Doctors are crediting banked umbilical cord blood with saving a baby who suffered a rare stroke in utero, Fox News
Only hours after Rebecca Coates had given birth to her daughter Bailey she noticed the baby was suffering from what appeared to be hiccup-like movements.
"She was moving really strangely, even under the swaddle, so I called the nurse just to make sure she was breathing okay," Coates told FoxNews.com.
Although Bailey was deemed healthy by the hospital staff, the strange movements continued, so the Coates took her for a pediatric neurology consultation.
"They scheduled her for an MRI, and that's when we found out she had had a stroke," Coates said.
Doctors believe Bailey suffered a stroke before birth after a piece of placenta detached and traveled through her umbilical cord into her brain. Those strange movements she was experiencing were actually seizures. The stroke also hindered her ability to move her right arm and part of her right leg. One doctor predicted she would never walk or talk without intensive therapy.
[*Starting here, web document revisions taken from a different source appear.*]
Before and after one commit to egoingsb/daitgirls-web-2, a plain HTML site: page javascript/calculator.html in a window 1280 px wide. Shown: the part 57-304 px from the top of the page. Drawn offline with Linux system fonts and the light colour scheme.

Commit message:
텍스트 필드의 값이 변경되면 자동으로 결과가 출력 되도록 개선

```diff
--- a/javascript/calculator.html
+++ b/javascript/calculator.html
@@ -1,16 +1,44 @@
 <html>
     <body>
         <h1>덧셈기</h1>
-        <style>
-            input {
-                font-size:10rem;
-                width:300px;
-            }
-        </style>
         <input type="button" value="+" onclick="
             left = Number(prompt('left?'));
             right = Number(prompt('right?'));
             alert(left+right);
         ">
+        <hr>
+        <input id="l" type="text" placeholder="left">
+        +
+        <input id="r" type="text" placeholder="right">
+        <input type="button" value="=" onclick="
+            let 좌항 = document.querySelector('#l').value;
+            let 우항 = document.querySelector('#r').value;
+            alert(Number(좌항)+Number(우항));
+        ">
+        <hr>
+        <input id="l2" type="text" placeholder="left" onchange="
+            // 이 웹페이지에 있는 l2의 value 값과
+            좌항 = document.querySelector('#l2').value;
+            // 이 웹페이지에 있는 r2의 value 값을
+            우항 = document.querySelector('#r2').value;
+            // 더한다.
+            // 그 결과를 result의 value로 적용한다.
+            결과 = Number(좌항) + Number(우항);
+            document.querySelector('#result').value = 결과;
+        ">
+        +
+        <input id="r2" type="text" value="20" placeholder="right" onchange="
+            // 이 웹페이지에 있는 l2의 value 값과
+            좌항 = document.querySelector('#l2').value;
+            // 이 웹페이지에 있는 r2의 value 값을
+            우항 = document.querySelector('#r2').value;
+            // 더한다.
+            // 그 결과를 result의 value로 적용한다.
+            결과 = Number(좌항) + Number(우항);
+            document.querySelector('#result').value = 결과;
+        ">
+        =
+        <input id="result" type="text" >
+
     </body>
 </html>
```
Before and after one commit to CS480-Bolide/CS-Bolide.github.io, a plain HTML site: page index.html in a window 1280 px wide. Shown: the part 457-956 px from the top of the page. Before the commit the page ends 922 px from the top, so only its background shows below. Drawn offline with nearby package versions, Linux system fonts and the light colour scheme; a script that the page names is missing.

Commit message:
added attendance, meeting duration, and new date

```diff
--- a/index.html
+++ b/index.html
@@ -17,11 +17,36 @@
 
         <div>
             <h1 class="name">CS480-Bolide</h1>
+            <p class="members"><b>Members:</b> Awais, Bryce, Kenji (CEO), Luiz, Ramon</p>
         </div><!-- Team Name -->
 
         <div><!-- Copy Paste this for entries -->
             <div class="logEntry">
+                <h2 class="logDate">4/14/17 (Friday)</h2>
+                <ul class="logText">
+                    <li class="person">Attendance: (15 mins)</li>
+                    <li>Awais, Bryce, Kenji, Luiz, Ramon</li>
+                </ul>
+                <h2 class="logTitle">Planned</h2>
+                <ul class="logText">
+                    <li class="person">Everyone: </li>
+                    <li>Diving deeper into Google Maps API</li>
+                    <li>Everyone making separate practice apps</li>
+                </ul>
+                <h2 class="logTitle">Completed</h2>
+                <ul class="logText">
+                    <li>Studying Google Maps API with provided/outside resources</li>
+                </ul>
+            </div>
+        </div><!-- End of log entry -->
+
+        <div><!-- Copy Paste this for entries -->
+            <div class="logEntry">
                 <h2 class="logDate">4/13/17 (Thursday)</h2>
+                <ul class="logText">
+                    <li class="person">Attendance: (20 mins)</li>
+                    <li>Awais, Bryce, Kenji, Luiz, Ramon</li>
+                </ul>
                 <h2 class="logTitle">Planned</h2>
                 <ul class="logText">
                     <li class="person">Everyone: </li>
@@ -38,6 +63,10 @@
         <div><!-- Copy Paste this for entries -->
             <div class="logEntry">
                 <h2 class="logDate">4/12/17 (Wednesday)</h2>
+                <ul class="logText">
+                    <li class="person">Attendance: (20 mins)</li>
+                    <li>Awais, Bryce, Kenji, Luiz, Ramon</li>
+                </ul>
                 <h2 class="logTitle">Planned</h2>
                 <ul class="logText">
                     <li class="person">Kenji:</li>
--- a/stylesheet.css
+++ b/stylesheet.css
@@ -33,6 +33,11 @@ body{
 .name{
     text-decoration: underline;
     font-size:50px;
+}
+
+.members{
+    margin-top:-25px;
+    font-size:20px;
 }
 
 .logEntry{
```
But when Bailey was born, Coates and her husband Bob banked their daughter's cord blood through Stemcyte, a private cord blood bank. Cord blood contains hematopoietic progenitor cells, a type of stem cell now used to treat leukemia and lymphoma that may hold promise for treating Alzheimer's disease.
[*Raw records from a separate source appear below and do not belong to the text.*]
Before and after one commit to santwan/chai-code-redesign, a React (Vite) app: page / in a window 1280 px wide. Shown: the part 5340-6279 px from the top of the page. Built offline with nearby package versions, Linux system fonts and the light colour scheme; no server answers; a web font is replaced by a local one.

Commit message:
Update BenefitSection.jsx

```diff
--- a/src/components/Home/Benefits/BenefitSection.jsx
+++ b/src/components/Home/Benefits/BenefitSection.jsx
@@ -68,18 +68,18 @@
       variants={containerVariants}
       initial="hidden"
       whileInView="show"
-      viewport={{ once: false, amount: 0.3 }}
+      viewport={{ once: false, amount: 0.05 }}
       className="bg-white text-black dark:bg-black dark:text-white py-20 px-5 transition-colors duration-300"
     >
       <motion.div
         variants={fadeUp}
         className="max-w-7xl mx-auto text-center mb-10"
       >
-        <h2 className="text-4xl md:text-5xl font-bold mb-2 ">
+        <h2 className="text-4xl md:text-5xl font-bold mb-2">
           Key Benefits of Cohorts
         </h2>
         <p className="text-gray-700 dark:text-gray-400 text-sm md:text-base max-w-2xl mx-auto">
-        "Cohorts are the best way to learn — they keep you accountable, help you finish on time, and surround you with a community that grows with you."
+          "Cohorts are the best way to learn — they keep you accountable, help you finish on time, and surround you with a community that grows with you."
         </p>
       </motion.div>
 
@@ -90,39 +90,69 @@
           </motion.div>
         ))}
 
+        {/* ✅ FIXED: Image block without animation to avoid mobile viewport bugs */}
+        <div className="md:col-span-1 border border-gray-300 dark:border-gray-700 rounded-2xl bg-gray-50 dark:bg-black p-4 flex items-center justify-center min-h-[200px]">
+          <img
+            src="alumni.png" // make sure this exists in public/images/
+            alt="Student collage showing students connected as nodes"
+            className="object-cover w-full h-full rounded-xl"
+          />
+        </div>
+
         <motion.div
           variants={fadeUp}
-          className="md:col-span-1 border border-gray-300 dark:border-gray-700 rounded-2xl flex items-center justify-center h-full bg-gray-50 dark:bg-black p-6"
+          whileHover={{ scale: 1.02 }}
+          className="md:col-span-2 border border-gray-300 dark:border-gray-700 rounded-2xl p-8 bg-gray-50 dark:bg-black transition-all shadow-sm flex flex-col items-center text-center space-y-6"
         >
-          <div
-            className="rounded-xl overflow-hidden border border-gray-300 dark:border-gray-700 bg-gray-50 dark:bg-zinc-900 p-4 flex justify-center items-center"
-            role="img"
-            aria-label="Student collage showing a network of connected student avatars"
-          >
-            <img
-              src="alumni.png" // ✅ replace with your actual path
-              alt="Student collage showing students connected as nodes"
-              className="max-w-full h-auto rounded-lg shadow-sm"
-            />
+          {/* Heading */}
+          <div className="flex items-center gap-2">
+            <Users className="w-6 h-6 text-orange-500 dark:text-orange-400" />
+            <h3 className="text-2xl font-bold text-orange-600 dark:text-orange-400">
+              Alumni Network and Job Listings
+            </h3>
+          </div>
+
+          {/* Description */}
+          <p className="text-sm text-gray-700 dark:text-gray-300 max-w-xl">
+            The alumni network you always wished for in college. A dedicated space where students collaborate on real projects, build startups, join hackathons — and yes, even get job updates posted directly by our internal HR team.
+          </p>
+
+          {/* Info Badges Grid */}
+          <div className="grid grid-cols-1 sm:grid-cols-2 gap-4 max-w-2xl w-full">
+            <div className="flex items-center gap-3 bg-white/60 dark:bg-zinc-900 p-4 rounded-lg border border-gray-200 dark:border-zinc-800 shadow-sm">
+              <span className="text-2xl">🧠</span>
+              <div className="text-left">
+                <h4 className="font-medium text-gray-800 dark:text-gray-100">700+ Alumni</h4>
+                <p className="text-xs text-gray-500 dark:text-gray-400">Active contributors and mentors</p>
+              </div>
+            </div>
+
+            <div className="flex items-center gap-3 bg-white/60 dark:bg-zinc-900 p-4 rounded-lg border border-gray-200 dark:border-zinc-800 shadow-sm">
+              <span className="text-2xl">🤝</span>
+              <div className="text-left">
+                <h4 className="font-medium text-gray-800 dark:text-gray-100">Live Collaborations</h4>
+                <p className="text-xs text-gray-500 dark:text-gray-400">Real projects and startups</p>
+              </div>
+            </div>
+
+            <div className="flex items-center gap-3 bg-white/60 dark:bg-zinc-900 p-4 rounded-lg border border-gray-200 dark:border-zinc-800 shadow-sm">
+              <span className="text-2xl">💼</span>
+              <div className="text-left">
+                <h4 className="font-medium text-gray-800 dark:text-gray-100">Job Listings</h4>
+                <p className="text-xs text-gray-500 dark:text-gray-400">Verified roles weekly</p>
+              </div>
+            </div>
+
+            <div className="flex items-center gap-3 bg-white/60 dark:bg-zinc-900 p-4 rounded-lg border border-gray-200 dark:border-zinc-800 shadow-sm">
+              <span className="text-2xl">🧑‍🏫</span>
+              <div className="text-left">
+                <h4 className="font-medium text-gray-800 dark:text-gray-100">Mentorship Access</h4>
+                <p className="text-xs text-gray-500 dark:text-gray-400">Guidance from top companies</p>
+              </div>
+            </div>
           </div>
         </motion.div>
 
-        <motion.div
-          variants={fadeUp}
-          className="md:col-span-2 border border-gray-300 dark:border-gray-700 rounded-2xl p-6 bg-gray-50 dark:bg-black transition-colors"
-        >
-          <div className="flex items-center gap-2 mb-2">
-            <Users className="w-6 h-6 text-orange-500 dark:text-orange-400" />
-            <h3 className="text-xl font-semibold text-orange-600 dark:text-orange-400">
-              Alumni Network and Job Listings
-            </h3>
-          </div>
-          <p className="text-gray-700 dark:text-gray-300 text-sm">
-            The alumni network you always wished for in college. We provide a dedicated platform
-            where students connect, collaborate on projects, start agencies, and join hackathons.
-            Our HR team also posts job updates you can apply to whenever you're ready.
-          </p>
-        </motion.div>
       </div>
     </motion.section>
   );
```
Because Alzheimer's runs in the Coates family, the couple decided the banked blood may be useful someday.
"To be honest, it's cheaper than my television, so of course I’m going to invest that way in my child's future," Coates told FoxNews.com. "I never in a million years thought we were actually going to use it."
The couple enrolled Bailey in a clinical trial run by Joanne Kurtzberg, M.D., director of the pediatric blood and marrow transplant program at Duke University, which for 25 years has done pioneered work using umbilical cord blood as a way to treat diseases and injuries affecting the brain.
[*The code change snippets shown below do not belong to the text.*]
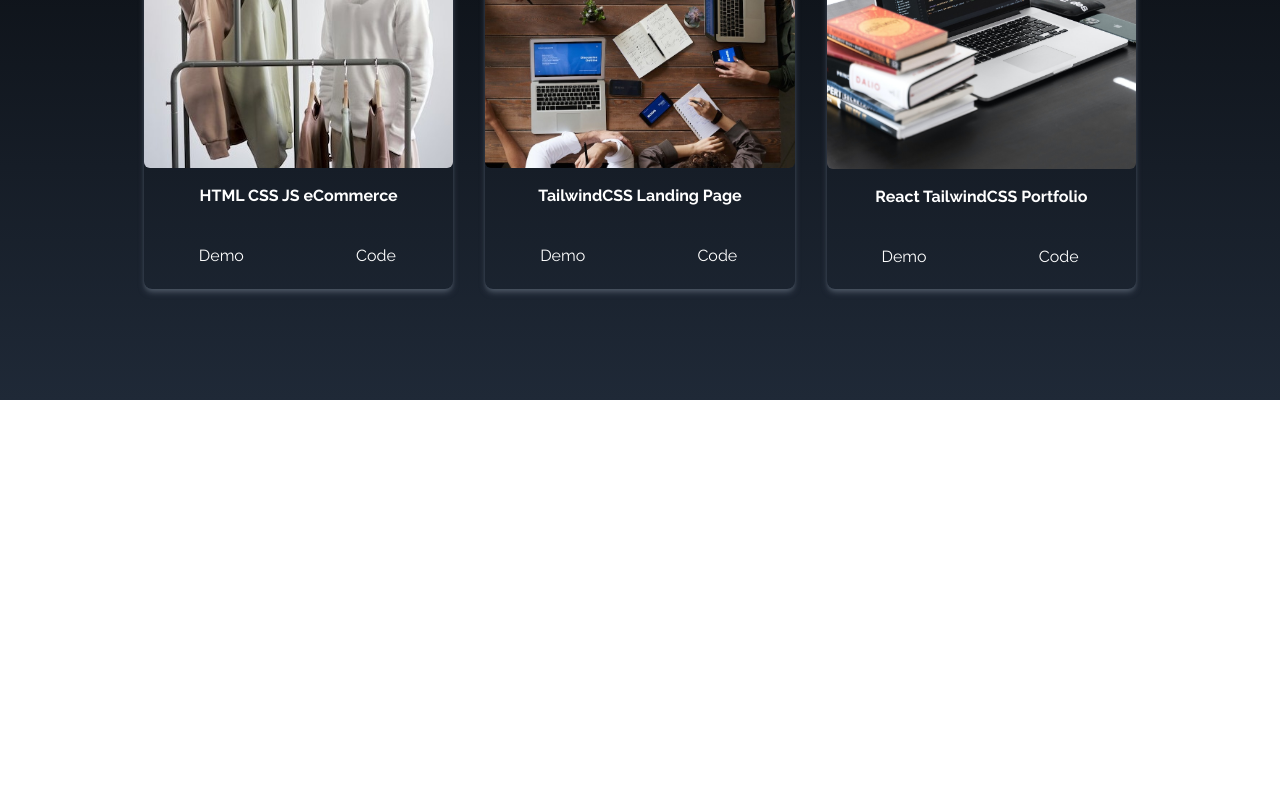
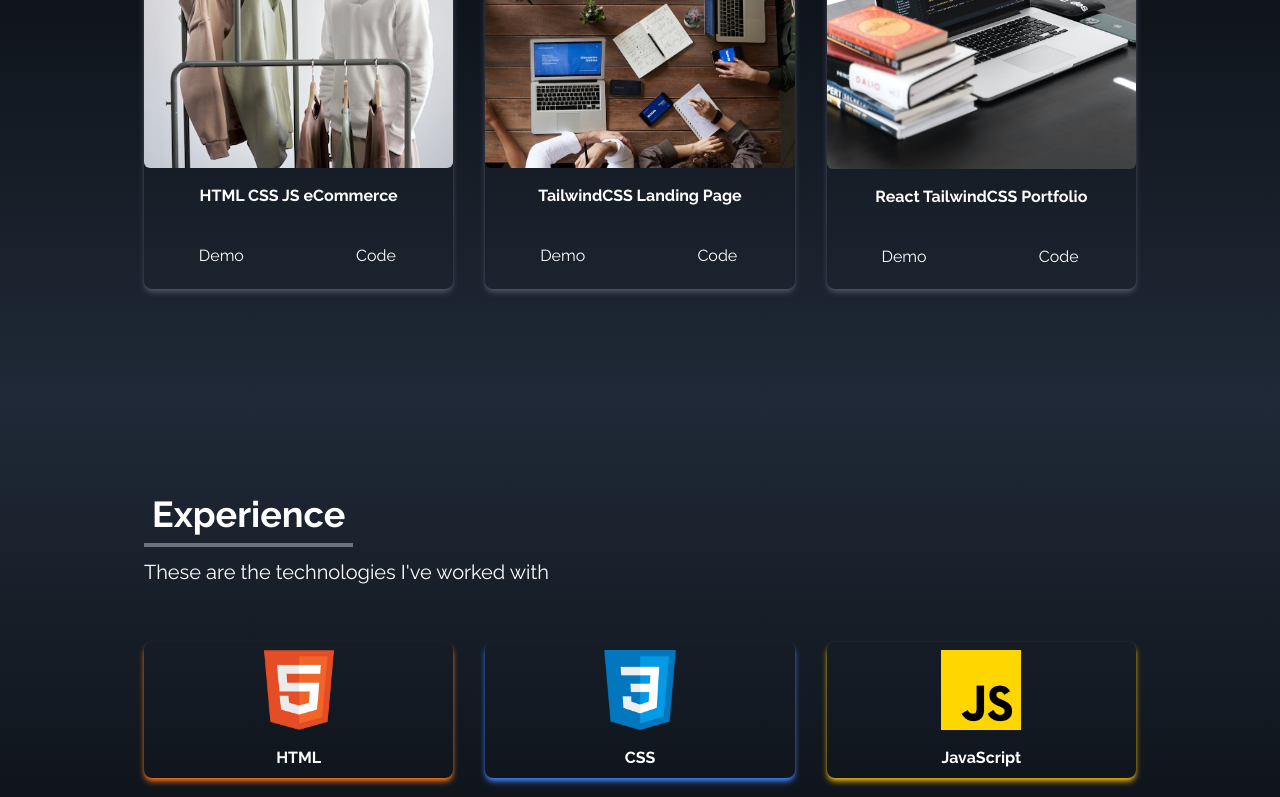
Before and after one commit to gitdela/react-tailwind-portfolio, a React (Create React App) app in the folder re-tw-portfolio/: page / in a window 1280 px wide. Shown: the part 2000-2797 px from the top of the page. Before the commit the page ends 2400 px from the top, so only its background shows below. Built offline with nearby package versions, Linux system fonts and the light colour scheme; the HTML template or start-up script is replaced by a standard one.

Commit message:
Add Experience.jsx

```diff
--- a/re-tw-portfolio/src/App.js
+++ b/re-tw-portfolio/src/App.js
@@ -3,6 +3,7 @@ import Home from './components/Home';
 import NavBar from './components/NavBar';
 import SocialLinks from './components/SocialLinks';
 import Portfolio from './components/Portfolio';
+import Experience from './components/Experience';
 
 function App() {
   return (
@@ -11,6 +12,7 @@ function App() {
       <Home />
       <About />
       <Portfolio />
+      <Experience />
 
       <SocialLinks />
     </div>
--- /dev/null
+++ b/re-tw-portfolio/src/components/Experience.jsx
@@ -0,0 +1,86 @@
+import React from 'react';
+import html from '../assets/html.png';
+import css from '../assets/css.png';
+import javascript from '../assets/javascript.png';
+import github from '../assets/github.png';
+import tailwind from '../assets/tailwind.png';
+import react from '../assets/react.png';
+import bootstrap from '../assets/Bootstrap.png';
+
+const Experience = () => {
+  const tech = [
+    {
+      id: 1,
+      src: html,
+      title: 'HTML',
+      style: 'shadow-orange-500',
+    },
+    {
+      id: 2,
+      src: css,
+      title: 'CSS',
+      style: 'shadow-blue-500',
+    },
+    {
+      id: 3,
+      src: javascript,
+      title: 'JavaScript',
+      style: 'shadow-yellow-500',
+    },
+    {
+      id: 4,
+      src: react,
+      title: 'React',
+      style: 'shadow-sky-400',
+    },
+    {
+      id: 5,
+      src: tailwind,
+      title: 'TailwindCSS',
+      style: 'shadow-sky-300',
+    },
+    {
+      id: 6,
+      src: bootstrap,
+      title: 'Bootstrap',
+      style: 'shadow-purple-600',
+    },
+    {
+      id: 7,
+      src: github,
+      title: 'GitHub',
+      style: 'shadow-gray-400',
+    },
+  ];
+  return (
+    <div
+      name='experience'
+      className='bg-gradient-to-b from-gray-800 to to-black w-full h-screen'
+    >
+      <div className='max-w-screen-lg mx-auto p-4  text-center flex flex-col justify-center w-full h-full text-white md:text-start'>
+        <div className='mt-10'>
+          <p className='text-4xl font-bold border-b-4 border-gray-500 p-2 inline'>
+            Experience
+          </p>
+          <p className='py-6 text-xl'>
+            These are the technologies I've worked with
+          </p>
+        </div>
+
+        <div className='w-full grid grid-cols-2 sm:grid-cols-3 gap-8 text-center py-8 px-12 sm:px-0'>
+          {tech.map(({ id, src, title, style }) => (
+            <div
+              key={id}
+              className={`shadow-md hover:scale-105 duration-500 py-2 rounded-lg ${style}`}
+            >
+              <img src={src} alt='' className='w-20 mx-auto' />
+              <p className='mt-4 font-bold'>{title}</p>
+            </div>
+          ))}
+        </div>
+      </div>
+    </div>
+  );
+};
+
+export default Experience;
--- a/re-tw-portfolio/src/components/SocialLinks.jsx
+++ b/re-tw-portfolio/src/components/SocialLinks.jsx
@@ -77,7 +77,7 @@ const SocialLinks = () => {
           <li
             key={id}
             // here's where template literals came in to help your boy in adding the var style
-            className={`flex justify-between items-center w-40 h-14 px-4 bg-gray-500 md:ml-[-100px] hover:ml-[-10px] hover:rounded-md duration-300 ${style}`}
+            className={`flex justify-between items-center w-40 h-14 px-4 bg-gray-500 md:ml-[-100px] hover:ml-[-5px] font-bold hover:rounded-md duration-300 ${style}`}
           >
             {/* both the name and icon need to be in a row, that's why the flex
             container  */}
```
"When we first heard about her history, which was that she had seizures as a neonate and showed a scan that showed stroke, we felt she was clinically a good candidate. And on top of that, they had banked her cord blood with a private bank," Kurtzberg told FoxNews.com.
Bailey began receiving infusions of her own cord blood at Duke, which Kurtzberg said can help decrease inflammation around the area of the brain affected by stroke and promote repair and new blood flow.
Now 14-months-old, Bailey appears to be responding well to treatments. She now has use of both sides of her body, and she is learning to walk and talk as well – hitting all the milestones expected of normal, healthy children her age.
"She is completely age appropriate. The only thing I've noticed is she has some hand preference, but that could be just because she's going to be left-handed…," Coates said.
"Two-handed activities she does with no problem; she can hold a cup; she can point with her finger. Typically a child with cerebral palsy, which she was at risk for, would have a fisted hand and wouldn’t be able to open and close or grasp objects and point."